▶ _Your goal_: Restate the listing below word for word, omitting any images.

[Extracted information]

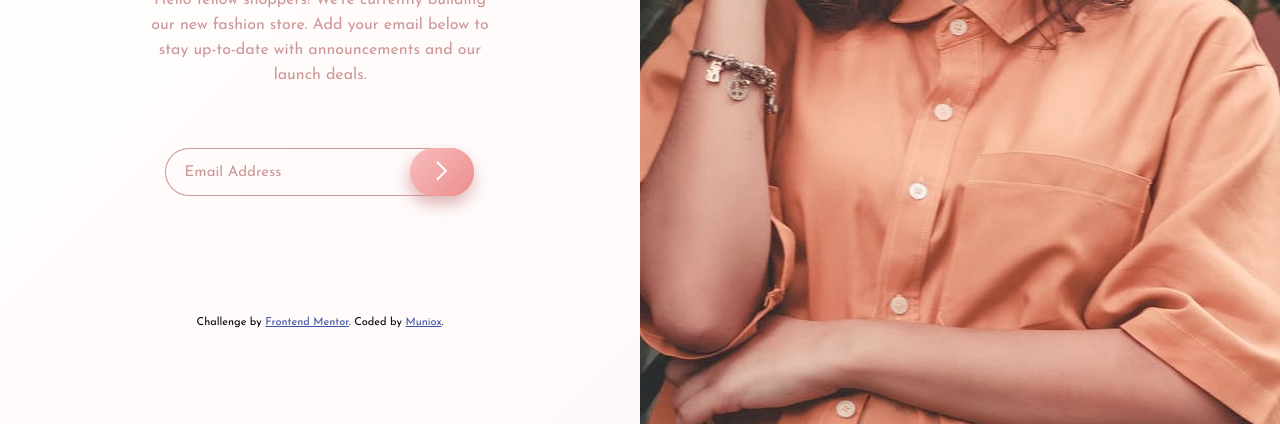
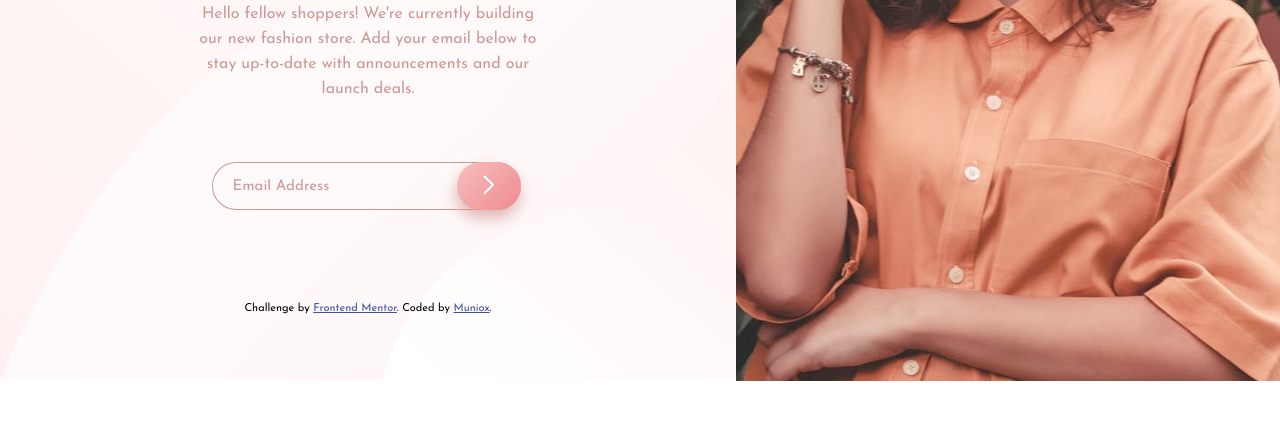
Before and after one commit to Muniox/base-apparel-coming-soon-master, a plain HTML site: page index.html in a window 1280 px wide. Shown: the part 376-800 px from the top of the page. Drawn offline with Linux system fonts and the light colour scheme.

Commit message:
quick save

```diff
--- a/scss/style.scss
+++ b/scss/style.scss
@@ -17,7 +17,7 @@
 
 body {
   min-height: 100vh;
-  font-family: 'Josefin Sans', sans-serif;
+  font-family: "Josefin Sans", sans-serif;
   background-image: var(--gradient1);
 }
 
@@ -162,14 +162,37 @@ body {
 }
 
 @media screen and (min-width: 1000px) {
+  body {
+    display: grid;
+    justify-content: center;
+    align-content: center;
+    background-image: none;
+    // background-image: linear-gradient(
+    //   100deg,
+    //   hsl(0, 100%, 96%) 10%,
+    //   hsl(0, 0%, 100%) 35%
+    // );
+    // background-color: rgb(241, 234, 234);
+  }
+  header {
+    margin: 0 auto;
+  }
+
   .container {
-    grid-template-columns: 50% 50%;
-    // grid-template-rows: 86px 428px 35px;
+    // grid-template-columns: 57.349% 42.361%;
+    grid-template-columns: minmax(57.349%, 810px) minmax(42.361%, 630px);
     grid-template-rows: min-content min-content min-content;
     max-width: 1440px;
     justify-content: center;
     align-content: center;
-    margin: 0 auto;
+    // margin: 0 auto;
+    background-image: url(../images/bg-pattern-desktop.svg), var(--gradient1);
+    background-repeat: no-repeat;
+    background-position: left;
+    background-size: 60% 100%;
+    min-height: unset;
+    align-content: center;
+    justify-content: center;
   }
 
   .header {
@@ -202,6 +225,7 @@ body {
       width: 100%;
       height: auto;
       max-height: 100vh;
+      min-height: 600px;
     }
   }
 }
```
Also changed, not shown: css/style.css, 1 other file.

[/Extracted information]

▶ _Output for this exercise_:
Before and after one commit to Muniox/base-apparel-coming-soon-master, a plain HTML site: page index.html in a window 1280 px wide. Shown: the part 376-800 px from the top of the page. Drawn offline with Linux system fonts and the light colour scheme.

Commit message:
quick save

```diff
--- a/scss/style.scss
+++ b/scss/style.scss
@@ -17,7 +17,7 @@
 
 body {
   min-height: 100vh;
-  font-family: 'Josefin Sans', sans-serif;
+  font-family: "Josefin Sans", sans-serif;
   background-image: var(--gradient1);
 }
 
@@ -162,14 +162,37 @@ body {
 }
 
 @media screen and (min-width: 1000px) {
+  body {
+    display: grid;
+    justify-content: center;
+    align-content: center;
+    background-image: none;
+    // background-image: linear-gradient(
+    //   100deg,
+    //   hsl(0, 100%, 96%) 10%,
+    //   hsl(0, 0%, 100%) 35%
+    // );
+    // background-color: rgb(241, 234, 234);
+  }
+  header {
+    margin: 0 auto;
+  }
+
   .container {
-    grid-template-columns: 50% 50%;
-    // grid-template-rows: 86px 428px 35px;
+    // grid-template-columns: 57.349% 42.361%;
+    grid-template-columns: minmax(57.349%, 810px) minmax(42.361%, 630px);
     grid-template-rows: min-content min-content min-content;
     max-width: 1440px;
     justify-content: center;
     align-content: center;
-    margin: 0 auto;
+    // margin: 0 auto;
+    background-image: url(../images/bg-pattern-desktop.svg), var(--gradient1);
+    background-repeat: no-repeat;
+    background-position: left;
+    background-size: 60% 100%;
+    min-height: unset;
+    align-content: center;
+    justify-content: center;
   }
 
   .header {
@@ -202,6 +225,7 @@ body {
       width: 100%;
       height: auto;
       max-height: 100vh;
+      min-height: 600px;
     }
   }
 }
```
Also changed, not shown: css/style.css, 1 other file.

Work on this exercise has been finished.